What to work on:
Every line of the records that holds the word "files" should be copied.
▼
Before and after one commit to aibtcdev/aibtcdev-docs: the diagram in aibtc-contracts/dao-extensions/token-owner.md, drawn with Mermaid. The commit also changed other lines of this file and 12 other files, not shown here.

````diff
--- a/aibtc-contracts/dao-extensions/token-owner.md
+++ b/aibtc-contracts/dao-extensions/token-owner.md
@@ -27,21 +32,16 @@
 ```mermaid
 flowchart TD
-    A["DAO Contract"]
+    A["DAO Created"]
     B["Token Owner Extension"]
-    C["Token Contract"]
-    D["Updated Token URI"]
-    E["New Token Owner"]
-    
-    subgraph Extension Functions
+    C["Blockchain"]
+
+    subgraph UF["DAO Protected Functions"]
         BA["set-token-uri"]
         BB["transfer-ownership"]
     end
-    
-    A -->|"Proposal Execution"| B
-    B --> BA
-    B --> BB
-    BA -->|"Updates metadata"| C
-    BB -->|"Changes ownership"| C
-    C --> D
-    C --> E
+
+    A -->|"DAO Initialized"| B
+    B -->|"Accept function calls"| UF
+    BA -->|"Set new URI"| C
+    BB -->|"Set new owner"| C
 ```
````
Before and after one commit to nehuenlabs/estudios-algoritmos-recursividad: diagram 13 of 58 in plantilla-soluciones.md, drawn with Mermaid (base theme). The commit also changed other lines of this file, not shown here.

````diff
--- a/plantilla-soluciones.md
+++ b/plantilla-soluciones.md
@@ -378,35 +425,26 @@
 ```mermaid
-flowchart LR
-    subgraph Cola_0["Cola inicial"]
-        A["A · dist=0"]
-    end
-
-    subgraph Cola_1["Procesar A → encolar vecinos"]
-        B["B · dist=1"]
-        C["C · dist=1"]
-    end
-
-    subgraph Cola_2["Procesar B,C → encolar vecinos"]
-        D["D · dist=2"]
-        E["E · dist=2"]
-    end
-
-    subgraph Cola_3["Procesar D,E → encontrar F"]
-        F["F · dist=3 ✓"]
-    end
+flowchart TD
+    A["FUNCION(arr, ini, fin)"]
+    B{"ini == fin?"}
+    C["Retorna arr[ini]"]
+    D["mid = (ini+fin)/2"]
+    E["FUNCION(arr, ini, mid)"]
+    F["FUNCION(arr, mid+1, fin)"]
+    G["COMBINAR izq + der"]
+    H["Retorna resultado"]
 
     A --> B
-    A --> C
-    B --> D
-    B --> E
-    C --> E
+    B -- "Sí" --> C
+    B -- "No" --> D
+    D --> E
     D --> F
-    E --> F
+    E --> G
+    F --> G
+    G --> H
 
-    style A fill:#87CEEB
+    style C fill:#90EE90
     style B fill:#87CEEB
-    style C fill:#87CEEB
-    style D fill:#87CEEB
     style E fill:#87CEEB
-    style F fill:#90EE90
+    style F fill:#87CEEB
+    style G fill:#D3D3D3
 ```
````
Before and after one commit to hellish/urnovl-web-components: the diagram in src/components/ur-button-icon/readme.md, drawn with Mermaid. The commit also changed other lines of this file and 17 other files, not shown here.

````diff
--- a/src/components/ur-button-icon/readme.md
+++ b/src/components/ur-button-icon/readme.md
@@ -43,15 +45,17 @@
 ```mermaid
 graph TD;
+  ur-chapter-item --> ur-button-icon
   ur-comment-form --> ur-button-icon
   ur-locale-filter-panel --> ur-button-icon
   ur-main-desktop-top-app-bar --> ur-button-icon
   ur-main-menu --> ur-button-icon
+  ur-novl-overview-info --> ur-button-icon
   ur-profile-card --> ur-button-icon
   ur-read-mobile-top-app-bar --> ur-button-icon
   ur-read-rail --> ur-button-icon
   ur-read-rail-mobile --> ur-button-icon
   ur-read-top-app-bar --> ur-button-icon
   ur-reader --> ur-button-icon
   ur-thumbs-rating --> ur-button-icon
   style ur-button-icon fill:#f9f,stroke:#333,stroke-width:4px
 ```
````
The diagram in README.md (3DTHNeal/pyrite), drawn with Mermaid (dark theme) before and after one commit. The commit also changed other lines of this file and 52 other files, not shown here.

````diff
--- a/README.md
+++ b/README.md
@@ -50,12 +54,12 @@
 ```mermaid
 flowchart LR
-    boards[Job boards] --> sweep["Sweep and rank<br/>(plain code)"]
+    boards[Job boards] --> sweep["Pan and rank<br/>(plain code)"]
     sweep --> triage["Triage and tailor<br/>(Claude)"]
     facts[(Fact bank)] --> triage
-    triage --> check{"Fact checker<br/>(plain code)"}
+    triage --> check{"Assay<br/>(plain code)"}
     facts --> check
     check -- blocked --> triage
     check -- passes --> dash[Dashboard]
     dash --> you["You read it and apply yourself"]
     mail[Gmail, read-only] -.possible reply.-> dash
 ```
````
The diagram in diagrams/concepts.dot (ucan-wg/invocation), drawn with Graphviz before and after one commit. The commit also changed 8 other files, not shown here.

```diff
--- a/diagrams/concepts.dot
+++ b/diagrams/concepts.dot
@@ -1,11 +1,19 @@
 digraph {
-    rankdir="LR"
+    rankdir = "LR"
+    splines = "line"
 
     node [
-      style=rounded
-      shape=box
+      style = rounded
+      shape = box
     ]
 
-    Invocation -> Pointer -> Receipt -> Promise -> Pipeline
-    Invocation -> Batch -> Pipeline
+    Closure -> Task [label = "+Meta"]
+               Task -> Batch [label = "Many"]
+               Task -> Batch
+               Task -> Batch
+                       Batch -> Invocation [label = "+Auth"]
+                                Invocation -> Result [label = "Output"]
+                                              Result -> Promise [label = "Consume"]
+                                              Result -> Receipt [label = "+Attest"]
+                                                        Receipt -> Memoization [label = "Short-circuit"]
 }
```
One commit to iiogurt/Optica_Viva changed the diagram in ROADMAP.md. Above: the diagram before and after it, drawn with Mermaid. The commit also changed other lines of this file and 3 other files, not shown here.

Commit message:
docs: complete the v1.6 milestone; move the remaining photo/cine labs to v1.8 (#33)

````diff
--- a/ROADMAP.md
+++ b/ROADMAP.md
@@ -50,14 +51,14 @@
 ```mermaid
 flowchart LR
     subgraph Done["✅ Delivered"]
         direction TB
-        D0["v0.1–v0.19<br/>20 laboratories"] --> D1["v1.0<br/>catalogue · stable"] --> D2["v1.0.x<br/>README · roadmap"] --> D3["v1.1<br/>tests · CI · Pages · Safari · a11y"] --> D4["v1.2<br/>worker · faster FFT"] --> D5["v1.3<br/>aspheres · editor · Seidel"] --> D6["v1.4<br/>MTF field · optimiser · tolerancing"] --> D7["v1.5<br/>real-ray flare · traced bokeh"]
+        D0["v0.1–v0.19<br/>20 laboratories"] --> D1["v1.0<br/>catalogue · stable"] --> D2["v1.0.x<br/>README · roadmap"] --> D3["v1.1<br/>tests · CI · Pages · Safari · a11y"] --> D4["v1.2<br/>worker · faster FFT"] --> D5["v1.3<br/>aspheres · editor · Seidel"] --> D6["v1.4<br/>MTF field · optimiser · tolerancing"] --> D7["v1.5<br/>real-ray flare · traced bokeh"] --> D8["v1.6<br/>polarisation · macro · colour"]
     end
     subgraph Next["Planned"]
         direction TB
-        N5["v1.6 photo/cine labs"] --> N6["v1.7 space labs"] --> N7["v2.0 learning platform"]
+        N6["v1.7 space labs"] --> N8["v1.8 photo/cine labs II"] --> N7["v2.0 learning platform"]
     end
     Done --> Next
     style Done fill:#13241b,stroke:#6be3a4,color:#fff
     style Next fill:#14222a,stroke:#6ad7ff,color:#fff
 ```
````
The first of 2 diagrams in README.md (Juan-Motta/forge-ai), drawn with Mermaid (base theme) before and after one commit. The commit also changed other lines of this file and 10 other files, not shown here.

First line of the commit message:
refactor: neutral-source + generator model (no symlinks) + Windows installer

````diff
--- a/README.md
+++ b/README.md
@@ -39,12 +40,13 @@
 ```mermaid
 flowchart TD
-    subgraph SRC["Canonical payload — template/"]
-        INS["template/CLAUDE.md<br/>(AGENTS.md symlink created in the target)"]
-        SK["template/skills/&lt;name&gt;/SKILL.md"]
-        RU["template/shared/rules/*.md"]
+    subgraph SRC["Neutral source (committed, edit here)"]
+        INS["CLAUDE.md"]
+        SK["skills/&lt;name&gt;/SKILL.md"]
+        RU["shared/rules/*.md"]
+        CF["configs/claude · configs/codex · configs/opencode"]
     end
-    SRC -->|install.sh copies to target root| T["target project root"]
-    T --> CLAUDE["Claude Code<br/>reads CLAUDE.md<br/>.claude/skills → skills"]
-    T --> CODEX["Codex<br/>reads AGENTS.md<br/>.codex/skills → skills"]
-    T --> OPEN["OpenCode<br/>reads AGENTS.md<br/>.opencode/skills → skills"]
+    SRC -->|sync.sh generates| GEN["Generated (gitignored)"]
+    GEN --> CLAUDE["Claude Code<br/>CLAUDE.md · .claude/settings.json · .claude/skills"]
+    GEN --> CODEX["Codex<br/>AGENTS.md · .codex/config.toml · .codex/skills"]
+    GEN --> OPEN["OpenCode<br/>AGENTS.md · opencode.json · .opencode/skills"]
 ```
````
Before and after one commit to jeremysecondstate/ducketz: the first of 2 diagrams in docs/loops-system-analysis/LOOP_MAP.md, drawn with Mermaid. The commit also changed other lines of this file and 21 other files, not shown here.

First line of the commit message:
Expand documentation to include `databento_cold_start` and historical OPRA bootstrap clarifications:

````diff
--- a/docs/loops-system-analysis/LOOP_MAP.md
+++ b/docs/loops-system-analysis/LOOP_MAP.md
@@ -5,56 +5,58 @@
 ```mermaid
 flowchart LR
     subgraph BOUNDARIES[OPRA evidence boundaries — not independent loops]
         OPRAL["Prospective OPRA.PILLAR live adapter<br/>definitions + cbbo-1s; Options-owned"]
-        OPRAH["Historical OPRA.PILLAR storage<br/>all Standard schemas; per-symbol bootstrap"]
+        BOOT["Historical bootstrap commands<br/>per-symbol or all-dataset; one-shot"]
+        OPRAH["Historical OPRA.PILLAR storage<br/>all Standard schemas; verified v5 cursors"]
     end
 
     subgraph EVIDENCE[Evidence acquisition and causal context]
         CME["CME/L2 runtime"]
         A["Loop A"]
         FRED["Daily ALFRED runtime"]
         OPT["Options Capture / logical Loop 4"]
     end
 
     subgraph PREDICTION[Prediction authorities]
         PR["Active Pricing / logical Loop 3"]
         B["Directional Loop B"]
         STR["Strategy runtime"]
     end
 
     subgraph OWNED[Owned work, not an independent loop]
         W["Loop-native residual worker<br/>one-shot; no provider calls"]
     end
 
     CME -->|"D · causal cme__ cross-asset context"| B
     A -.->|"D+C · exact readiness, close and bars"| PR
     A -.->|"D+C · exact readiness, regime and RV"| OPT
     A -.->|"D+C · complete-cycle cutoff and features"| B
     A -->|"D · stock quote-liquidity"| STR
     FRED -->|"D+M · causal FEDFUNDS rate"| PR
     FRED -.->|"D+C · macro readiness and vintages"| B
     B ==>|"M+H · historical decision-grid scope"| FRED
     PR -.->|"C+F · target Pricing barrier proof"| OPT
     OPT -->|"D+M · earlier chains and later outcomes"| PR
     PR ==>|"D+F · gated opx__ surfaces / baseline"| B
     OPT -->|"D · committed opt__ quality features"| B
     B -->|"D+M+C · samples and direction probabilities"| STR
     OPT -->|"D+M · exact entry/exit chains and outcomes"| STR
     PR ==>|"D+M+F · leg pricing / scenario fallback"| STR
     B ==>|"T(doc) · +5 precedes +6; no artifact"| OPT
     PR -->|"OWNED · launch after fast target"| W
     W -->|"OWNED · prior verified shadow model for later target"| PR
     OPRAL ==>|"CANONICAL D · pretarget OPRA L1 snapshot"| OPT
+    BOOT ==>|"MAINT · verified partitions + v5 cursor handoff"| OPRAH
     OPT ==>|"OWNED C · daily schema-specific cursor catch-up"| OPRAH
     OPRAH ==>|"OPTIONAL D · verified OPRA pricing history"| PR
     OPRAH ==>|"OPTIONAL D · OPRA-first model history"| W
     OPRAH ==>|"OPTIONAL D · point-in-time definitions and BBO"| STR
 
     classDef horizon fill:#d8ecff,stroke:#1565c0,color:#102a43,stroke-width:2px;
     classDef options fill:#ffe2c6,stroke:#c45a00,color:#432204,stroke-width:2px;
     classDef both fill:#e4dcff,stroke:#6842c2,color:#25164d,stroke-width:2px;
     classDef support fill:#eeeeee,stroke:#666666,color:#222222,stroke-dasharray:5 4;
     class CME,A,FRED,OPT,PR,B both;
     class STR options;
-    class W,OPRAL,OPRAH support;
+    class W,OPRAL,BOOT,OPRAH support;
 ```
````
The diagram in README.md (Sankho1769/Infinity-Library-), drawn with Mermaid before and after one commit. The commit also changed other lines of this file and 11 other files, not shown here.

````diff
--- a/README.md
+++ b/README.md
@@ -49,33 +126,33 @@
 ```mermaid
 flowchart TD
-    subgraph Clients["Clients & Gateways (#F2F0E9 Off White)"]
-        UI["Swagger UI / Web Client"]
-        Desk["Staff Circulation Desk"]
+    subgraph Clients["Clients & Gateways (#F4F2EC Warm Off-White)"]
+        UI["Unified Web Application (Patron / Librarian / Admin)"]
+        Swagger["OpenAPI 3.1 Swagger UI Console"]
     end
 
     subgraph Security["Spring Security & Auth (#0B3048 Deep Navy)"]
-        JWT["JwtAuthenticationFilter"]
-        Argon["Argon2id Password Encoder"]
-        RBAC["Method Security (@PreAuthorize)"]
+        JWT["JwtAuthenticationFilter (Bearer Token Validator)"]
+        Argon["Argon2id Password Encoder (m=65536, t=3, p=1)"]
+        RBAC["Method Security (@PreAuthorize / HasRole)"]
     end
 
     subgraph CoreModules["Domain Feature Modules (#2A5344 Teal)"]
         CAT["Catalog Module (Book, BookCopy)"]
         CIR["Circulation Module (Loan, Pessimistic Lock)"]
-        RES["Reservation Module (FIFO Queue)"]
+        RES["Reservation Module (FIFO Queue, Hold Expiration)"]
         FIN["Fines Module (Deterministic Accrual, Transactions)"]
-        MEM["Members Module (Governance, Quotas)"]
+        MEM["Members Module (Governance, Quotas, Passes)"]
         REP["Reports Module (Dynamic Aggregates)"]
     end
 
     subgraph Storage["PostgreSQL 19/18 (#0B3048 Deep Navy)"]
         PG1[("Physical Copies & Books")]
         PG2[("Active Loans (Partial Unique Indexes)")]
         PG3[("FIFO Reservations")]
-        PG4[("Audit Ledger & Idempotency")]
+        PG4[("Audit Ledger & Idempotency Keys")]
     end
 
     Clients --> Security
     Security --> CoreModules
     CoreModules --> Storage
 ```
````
▲
Reply to the exercise:
Before and after one commit to aibtcdev/aibtcdev-docs: the diagram in aibtc-contracts/dao-extensions/token-owner.md, drawn with Mermaid. The commit also changed other lines of this file and 12 other files, not shown here.
Before and after one commit to hellish/urnovl-web-components: the diagram in src/components/ur-button-icon/readme.md, drawn with Mermaid. The commit also changed other lines of this file and 17 other files, not shown here.
The diagram in README.md (3DTHNeal/pyrite), drawn with Mermaid (dark theme) before and after one commit. The commit also changed other lines of this file and 52 other files, not shown here.
The diagram in diagrams/concepts.dot (ucan-wg/invocation), drawn with Graphviz before and after one commit. The commit also changed 8 other files, not shown here.
One commit to iiogurt/Optica_Viva changed the diagram in ROADMAP.md. Above: the diagram before and after it, drawn with Mermaid. The commit also changed other lines of this file and 3 other files, not shown here.
The first of 2 diagrams in README.md (Juan-Motta/forge-ai), drawn with Mermaid (base theme) before and after one commit. The commit also changed other lines of this file and 10 other files, not shown here.
Before and after one commit to jeremysecondstate/ducketz: the first of 2 diagrams in docs/loops-system-analysis/LOOP_MAP.md, drawn with Mermaid. The commit also changed other lines of this file and 21 other files, not shown here.
The diagram in README.md (Sankho1769/Infinity-Library-), drawn with Mermaid before and after one commit. The commit also changed other lines of this file and 11 other files, not shown here.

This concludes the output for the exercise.